_Exercise requirements_
Report each line of the data that contains the string "small".

_Data for this exercise_
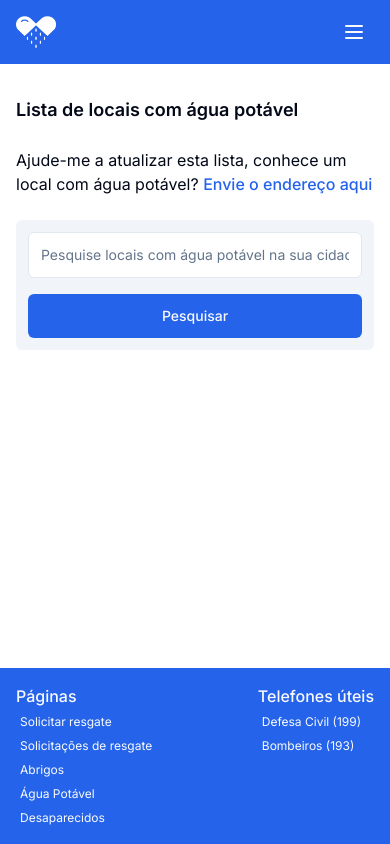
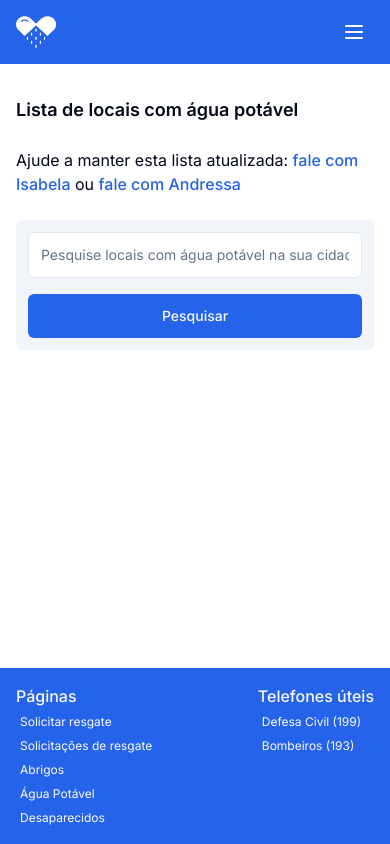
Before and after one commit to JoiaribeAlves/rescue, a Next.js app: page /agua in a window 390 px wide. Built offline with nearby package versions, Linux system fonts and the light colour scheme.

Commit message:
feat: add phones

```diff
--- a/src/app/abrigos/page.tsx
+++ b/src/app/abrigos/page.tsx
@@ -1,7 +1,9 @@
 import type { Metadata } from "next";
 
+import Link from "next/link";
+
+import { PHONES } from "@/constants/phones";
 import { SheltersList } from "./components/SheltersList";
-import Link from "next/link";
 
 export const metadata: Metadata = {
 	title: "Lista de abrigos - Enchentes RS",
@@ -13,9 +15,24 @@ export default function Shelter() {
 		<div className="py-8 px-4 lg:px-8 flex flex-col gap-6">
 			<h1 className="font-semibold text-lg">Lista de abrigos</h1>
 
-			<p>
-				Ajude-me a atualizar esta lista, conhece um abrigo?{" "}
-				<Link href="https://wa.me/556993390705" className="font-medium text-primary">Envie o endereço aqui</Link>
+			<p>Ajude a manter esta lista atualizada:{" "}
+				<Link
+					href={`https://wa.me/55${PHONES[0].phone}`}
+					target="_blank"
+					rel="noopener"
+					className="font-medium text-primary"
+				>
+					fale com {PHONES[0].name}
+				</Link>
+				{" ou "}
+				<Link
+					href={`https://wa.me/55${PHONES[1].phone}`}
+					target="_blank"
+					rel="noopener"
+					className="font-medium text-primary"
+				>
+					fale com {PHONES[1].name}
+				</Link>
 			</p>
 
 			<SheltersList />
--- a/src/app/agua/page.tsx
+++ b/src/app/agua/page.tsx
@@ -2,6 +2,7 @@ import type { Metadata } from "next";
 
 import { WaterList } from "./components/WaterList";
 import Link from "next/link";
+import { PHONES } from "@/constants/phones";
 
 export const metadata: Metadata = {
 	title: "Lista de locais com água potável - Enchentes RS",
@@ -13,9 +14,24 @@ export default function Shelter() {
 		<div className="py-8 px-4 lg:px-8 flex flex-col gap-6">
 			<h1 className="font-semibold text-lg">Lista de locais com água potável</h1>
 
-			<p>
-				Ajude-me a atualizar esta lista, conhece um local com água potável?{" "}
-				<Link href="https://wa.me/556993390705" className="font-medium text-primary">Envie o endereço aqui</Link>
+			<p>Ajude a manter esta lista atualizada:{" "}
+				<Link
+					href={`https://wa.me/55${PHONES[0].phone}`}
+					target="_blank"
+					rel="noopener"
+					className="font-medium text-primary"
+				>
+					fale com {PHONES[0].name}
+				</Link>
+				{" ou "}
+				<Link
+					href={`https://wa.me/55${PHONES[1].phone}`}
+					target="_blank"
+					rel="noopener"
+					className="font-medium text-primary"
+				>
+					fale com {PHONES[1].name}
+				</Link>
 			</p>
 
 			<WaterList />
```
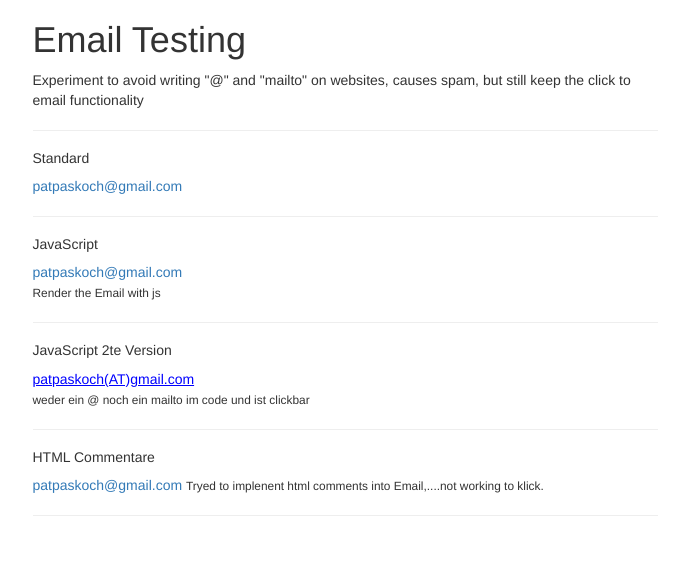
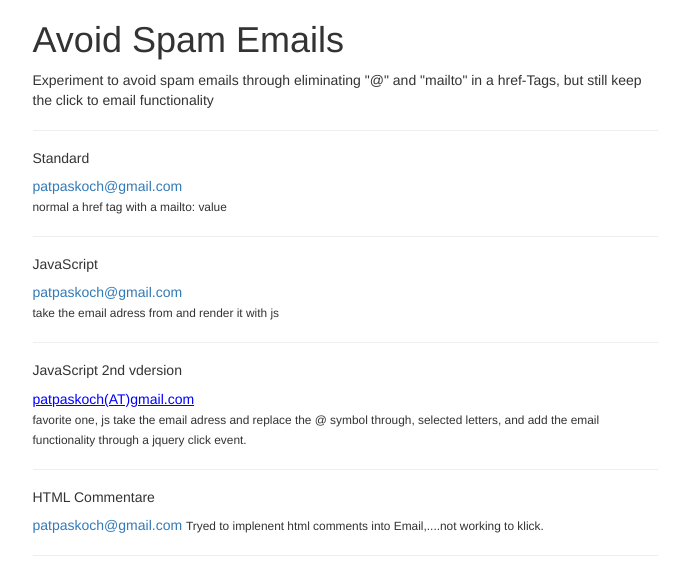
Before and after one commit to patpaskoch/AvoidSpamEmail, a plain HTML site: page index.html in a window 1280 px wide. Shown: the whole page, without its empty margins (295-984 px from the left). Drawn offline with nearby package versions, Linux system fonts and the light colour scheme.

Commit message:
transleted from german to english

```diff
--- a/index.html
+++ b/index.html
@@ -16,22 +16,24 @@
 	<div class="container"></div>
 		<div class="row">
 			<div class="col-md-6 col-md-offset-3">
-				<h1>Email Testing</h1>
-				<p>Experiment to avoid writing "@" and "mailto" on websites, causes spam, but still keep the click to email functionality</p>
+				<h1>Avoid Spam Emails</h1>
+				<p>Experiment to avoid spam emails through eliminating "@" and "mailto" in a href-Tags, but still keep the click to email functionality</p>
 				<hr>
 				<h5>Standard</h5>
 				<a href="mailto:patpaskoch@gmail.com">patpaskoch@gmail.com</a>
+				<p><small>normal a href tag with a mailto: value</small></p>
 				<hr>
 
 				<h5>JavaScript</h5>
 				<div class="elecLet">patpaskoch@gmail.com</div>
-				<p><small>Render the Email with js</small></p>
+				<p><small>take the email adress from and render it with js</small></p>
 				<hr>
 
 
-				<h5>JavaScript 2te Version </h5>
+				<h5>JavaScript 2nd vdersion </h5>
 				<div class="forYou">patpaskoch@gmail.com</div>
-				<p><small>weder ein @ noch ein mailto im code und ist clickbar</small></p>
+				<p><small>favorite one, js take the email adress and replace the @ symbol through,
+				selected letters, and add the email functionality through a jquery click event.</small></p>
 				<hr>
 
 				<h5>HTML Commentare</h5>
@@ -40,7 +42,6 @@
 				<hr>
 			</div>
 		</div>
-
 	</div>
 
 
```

_Your solution_
+				<p><small>normal a href tag with a mailto: value</small></p>
-				<p><small>Render the Email with js</small></p>
+				<p><small>take the email adress from and render it with js</small></p>
-				<p><small>weder ein @ noch ein mailto im code und ist clickbar</small></p>
+				<p><small>favorite one, js take the email adress and replace the @ symbol through,
+				selected letters, and add the email functionality through a jquery click event.</small></p>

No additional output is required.